Source information:
==============================

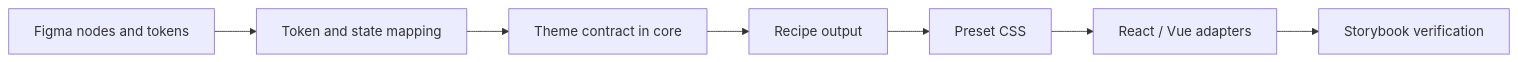
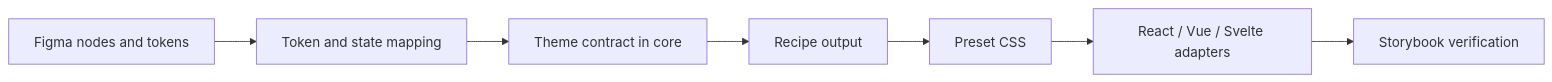
The fifth of 5 diagrams in docs/reference/architecture.md (niklas-westman/marwes), drawn with Mermaid before and after one commit. The commit also changed other lines of this file and 947 other files, not shown here.

````diff
--- a/docs/reference/architecture.md
+++ b/docs/reference/architecture.md
@@ -175,9 +185,9 @@
 ```mermaid
 flowchart LR
   Figma["Figma nodes and tokens"] --> Mapping["Token and state mapping"]
   Mapping --> Theme["Theme contract in core"]
   Theme --> Recipe["Recipe output"]
   Recipe --> CSS["Preset CSS"]
-  CSS --> Adapters["React / Vue adapters"]
+  CSS --> Adapters["React / Vue / Svelte adapters"]
   Adapters --> Stories["Storybook verification"]
 ```
````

==============================

What you will do: Repeat the data exactly. No pictures should appear.

Exercise answer:
The fifth of 5 diagrams in docs/reference/architecture.md (niklas-westman/marwes), drawn with Mermaid before and after one commit. The commit also changed other lines of this file and 947 other files, not shown here.

````diff
--- a/docs/reference/architecture.md
+++ b/docs/reference/architecture.md
@@ -175,9 +185,9 @@
 ```mermaid
 flowchart LR
   Figma["Figma nodes and tokens"] --> Mapping["Token and state mapping"]
   Mapping --> Theme["Theme contract in core"]
   Theme --> Recipe["Recipe output"]
   Recipe --> CSS["Preset CSS"]
-  CSS --> Adapters["React / Vue adapters"]
+  CSS --> Adapters["React / Vue / Svelte adapters"]
   Adapters --> Stories["Storybook verification"]
 ```
````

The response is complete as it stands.